  12. Nice, I just checked out back and it’s already starting to mix in down here at 500’ now – the temperature has been dropping pretty quickly over the past 30 minutes or so, 2 to 3 degrees F. The local high terrain is probably doing well if we’re already mixing in down here at the valley bottom. It certainly looks like it’s snowing nicely on the Bolton Valley Web Cam now. This type of event on top of deep snowpack is why March and April are so awesome, but the awesomeness can get pretty drowned out by the general disdain for these months on the forum.
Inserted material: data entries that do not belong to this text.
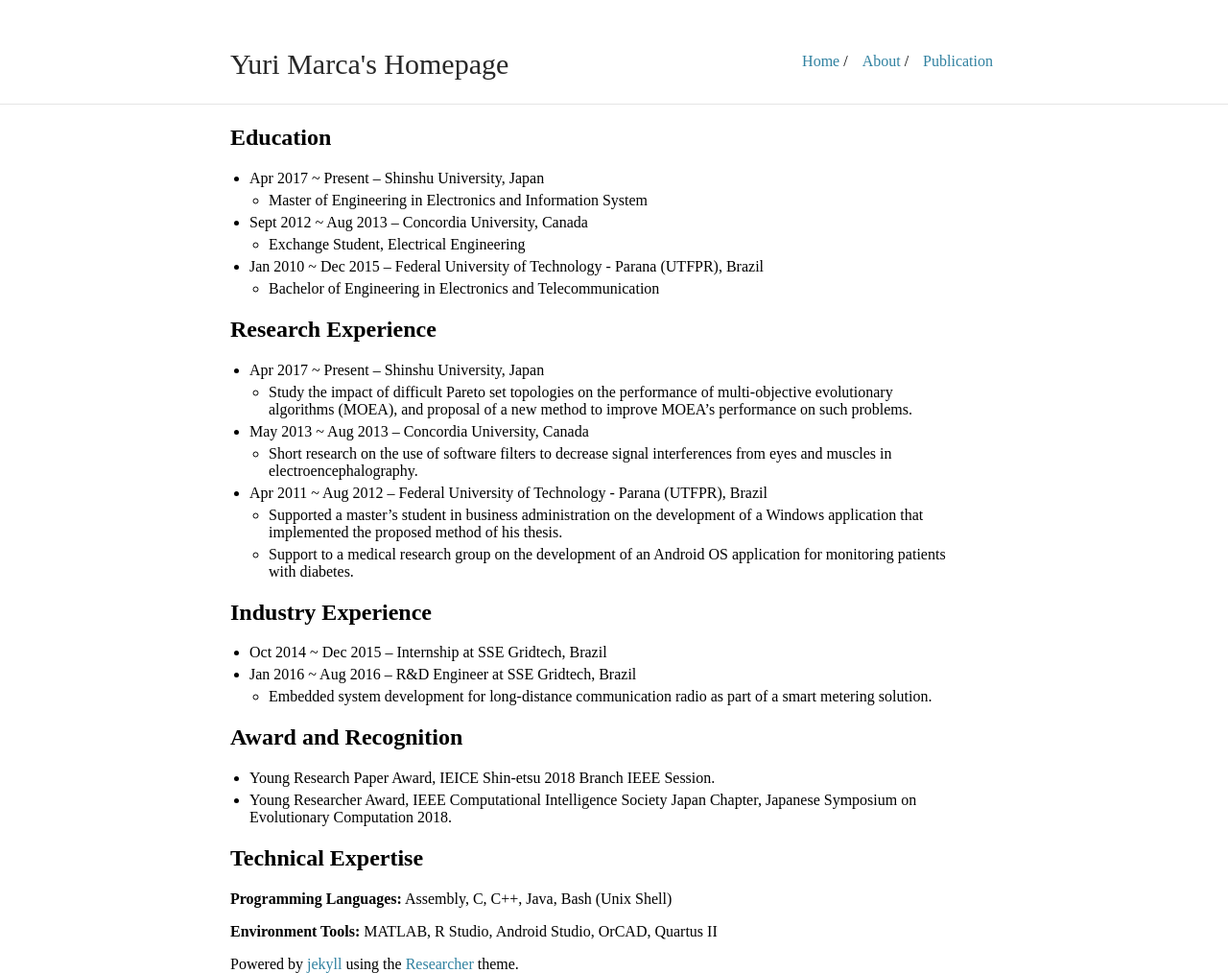
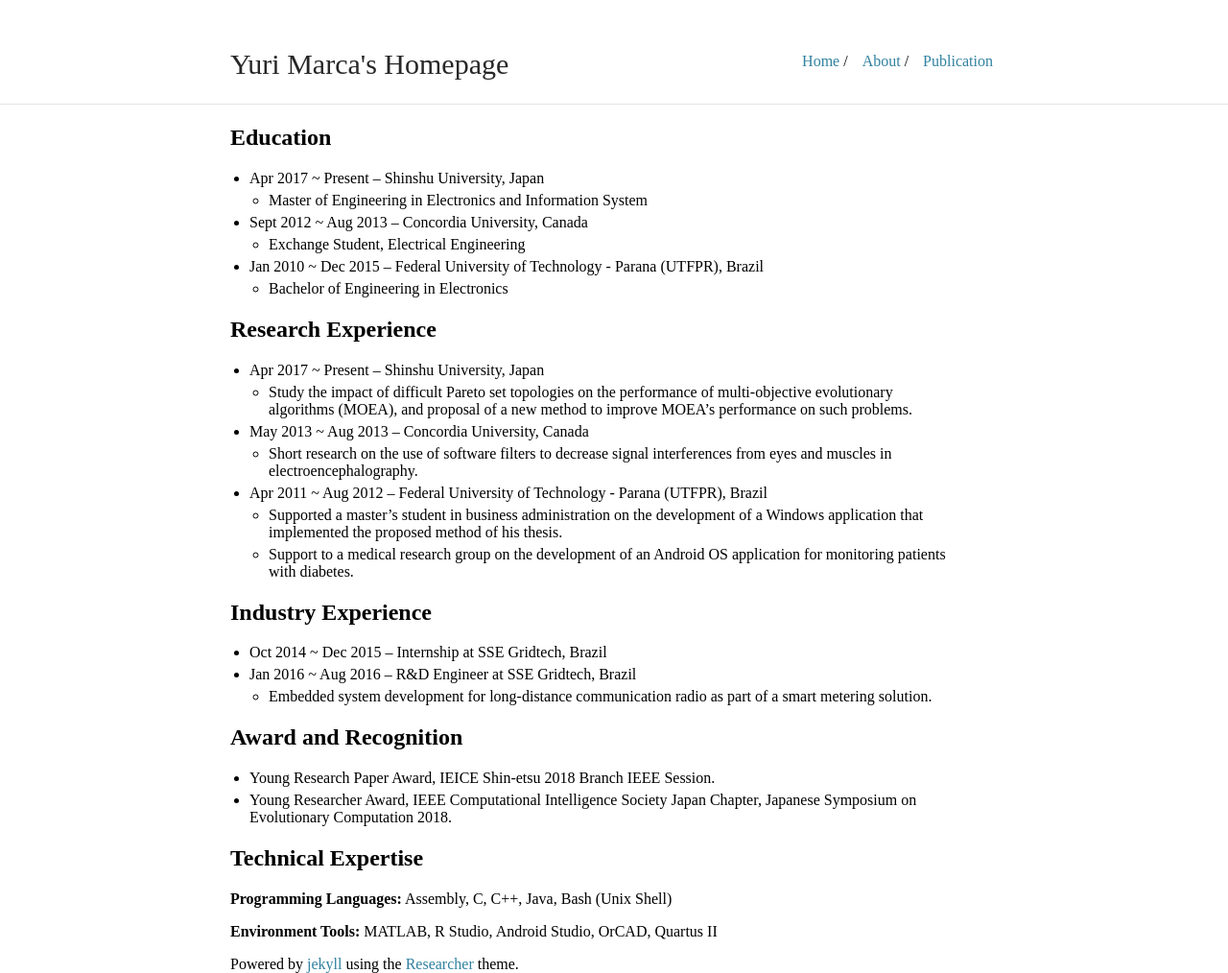
Before and after one commit to yurimarca/yurimarca.github.io, a Jekyll site: the page built from about.md, in a window 1280 px wide. Shown: the whole page at 96% size. Built offline with Jekyll 4.4.1, drawn with Linux system fonts in a browser that asks for light colours.

Commit message:
correct bachelor degree name according to degree certificate

```diff
--- a/about.md
+++ b/about.md
@@ -13,7 +13,7 @@ title: Yuri Marca's Homepage
   * Exchange Student, Electrical Engineering
 
 * Jan 2010 ~ Dec 2015 -- Federal University of Technology - Parana (UTFPR), Brazil
-  * Bachelor of Engineering in Electronics and Telecommunication
+  * Bachelor of Engineering in Electronics
 
 ## Research Experience
 
```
  13. That’s awesome info eyewall, thanks! I wish they had a second camera like the one at the main base down at 1,500’ at the Timberline Base. Something around 1,000’ at their Bolton Valley Welcome Sign would be another good intermediate elevation, and then I’ve got my web cam at 500’ and it would make it really easy to follow the snow line down in this area. Anyway, I was just traveling the east side on Route 100, and looking back toward the spine, you could definitely see the snow falling. It looked like the snow line was still in the 1,500’ elevation range. We’ve dropped into the 30s F now here at 500’ at the house, and there were just starting to be some cat’s paws on the windshield when we were getting home.
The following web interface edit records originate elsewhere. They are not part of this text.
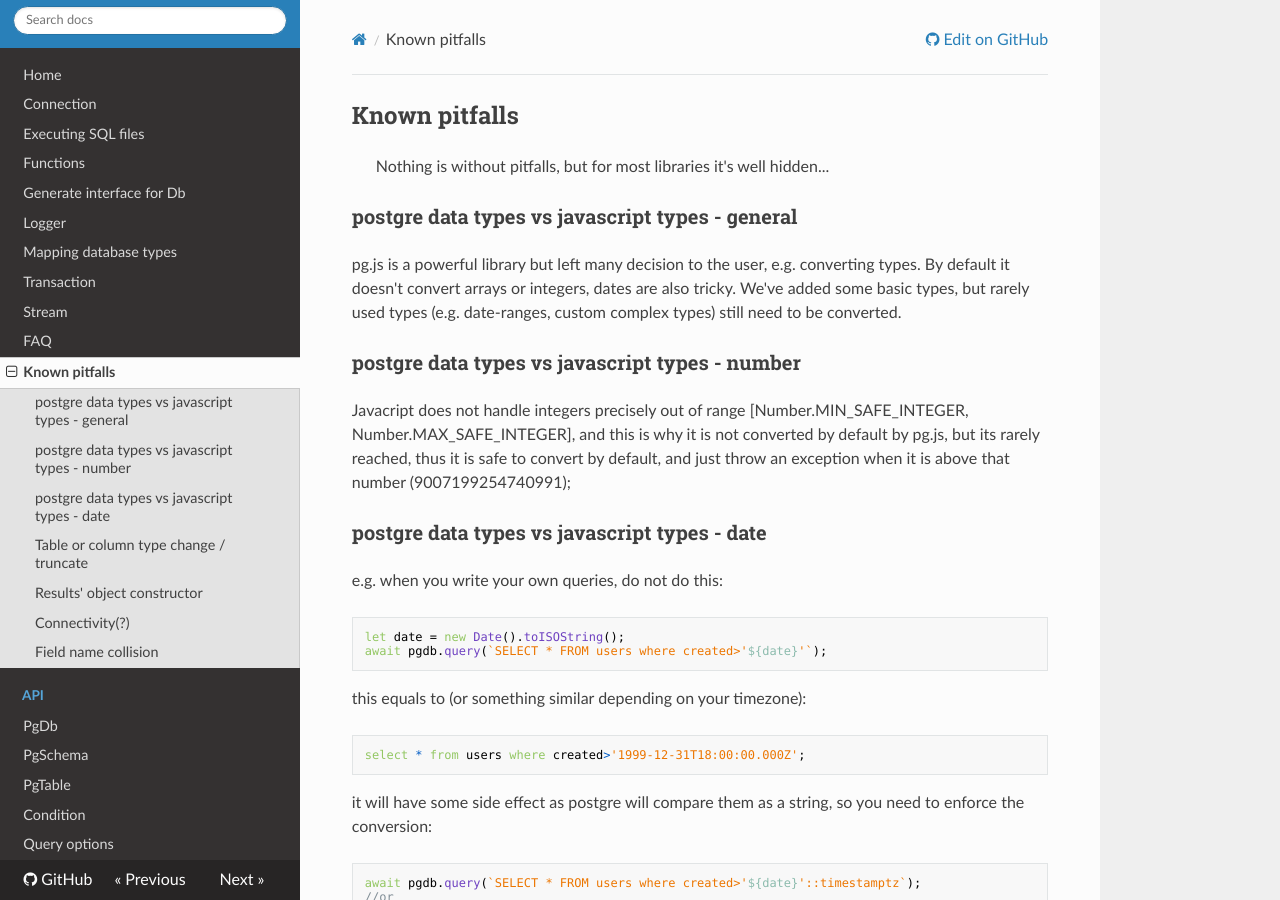
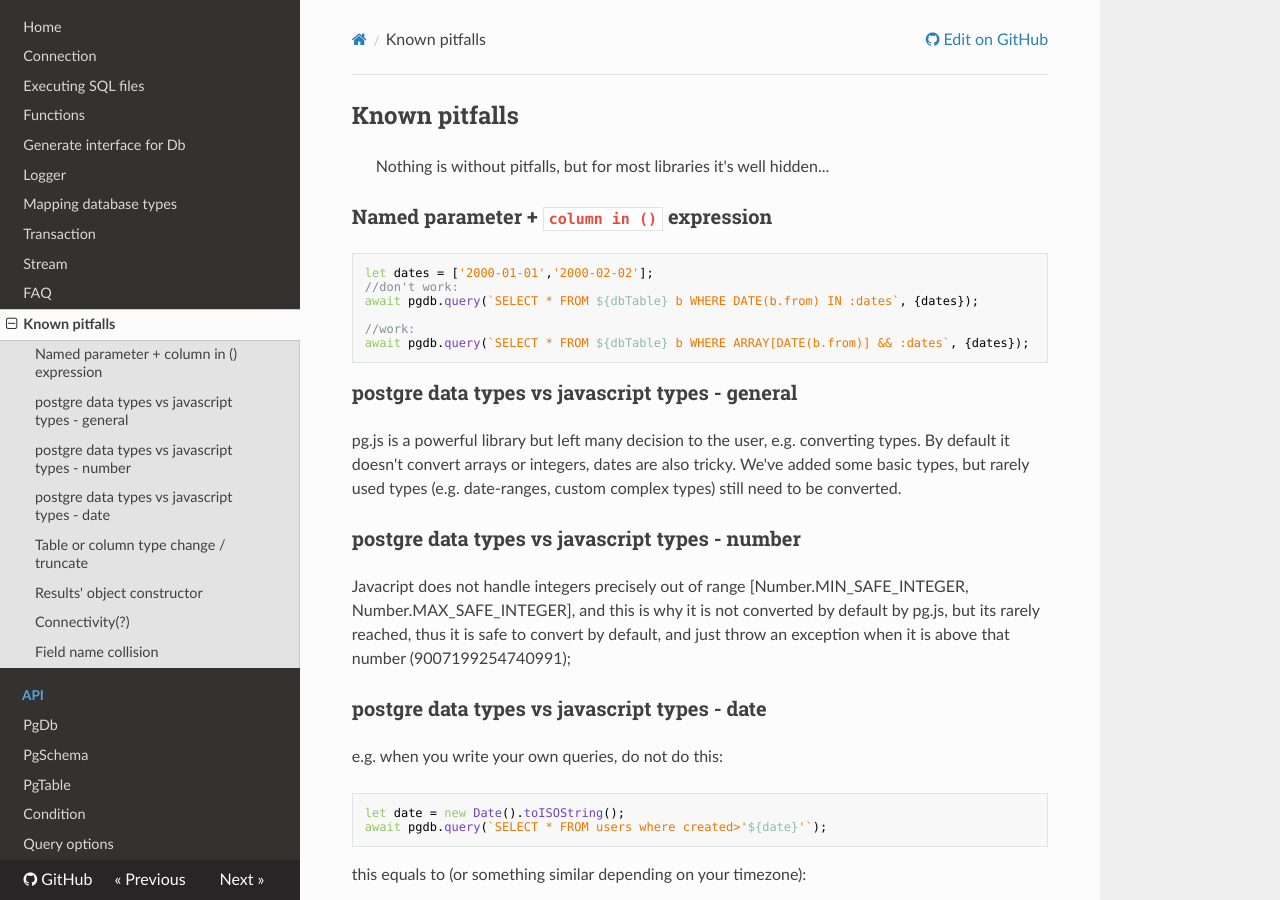
Before and after one commit to holdfenytolvaj/pogi, an MkDocs documentation site: the page built from docs/pitfalls.md, in a window 1280 px wide and 900 px high. Built offline with MkDocs 1.6.1, drawn with Linux system fonts in a browser that asks for light colours; nearby versions of some CDN libraries; old or Windows-style settings are respelled for this version of MkDocs.

Commit message:
improve documentation

````diff
--- a/docs/pitfalls.md
+++ b/docs/pitfalls.md
@@ -1,6 +1,18 @@
 
 ## Known pitfalls
 >Nothing is without pitfalls, but for most libraries it's well hidden...
+
+### Named parameter + `column in ()` expression
+
+```
+let dates = ['2000-01-01','2000-02-02'];
+//don't work:
+await pgdb.query(`SELECT * FROM ${dbTable} b WHERE DATE(b.from) IN :dates`, {dates});
+
+//work:
+await pgdb.query(`SELECT * FROM ${dbTable} b WHERE ARRAY[DATE(b.from)] && :dates`, {dates});
+```
+
 
 ### postgre data types vs javascript types - general
 pg.js is a powerful library but left many decision to the user, e.g. converting types.
````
  14. I just checked the Bolton Valley Web Cam and it’s already snowing down to 2,000’ there. Not sure how much lower the snow line has gone at this point, but the radar nicely shows that moisture turning into snow as it hits the spine:
  15. The latest thoughts on the upcoming snow potential from the BTV NWS forecast discussion are below. They’re currently going with less than an inch in the broad valleys, 1-3” from 500’ to 2,000’, 2-4” above 2,000’ and potentially more at the summits. The high elevation Mansfield point forecast is still in that general 4-8” range as it was yesterday. Area Forecast Discussion National Weather Service Burlington VT 448 AM EDT Fri Apr 7 2017 .NEAR TERM /THROUGH SATURDAY/... As of 448 AM EDT Friday...As colder air moves in, rain showers will change to snow showers, starting at high elevations of the Adirondacks and lowering throughout the evening. By midnight, expect most areas of northern NY and VT to see snow or snow mixing with rain. Even the broad valleys will see at least a mix of rain and snow by Saturday morning. Lows Friday night/Saturday morning generally near 32F. As the low continues to pull away Saturday, areal coverage of showers will diminish, focusing around the terrain and adjacent western slopes. Temperatures should warm up enough for all but summits to see precip change back to rain briefly before tapering off. Max temperatures will range from the mid 30s to mid 40s. Snowfall amounts of generally a dusting to a couple tenths of an inch in the broad valleys. Between 500-2000ft, expect 1-3 inches of snowfall. Above 2000ft, generally expect 2-4 inches with locally higher amounts at the summits.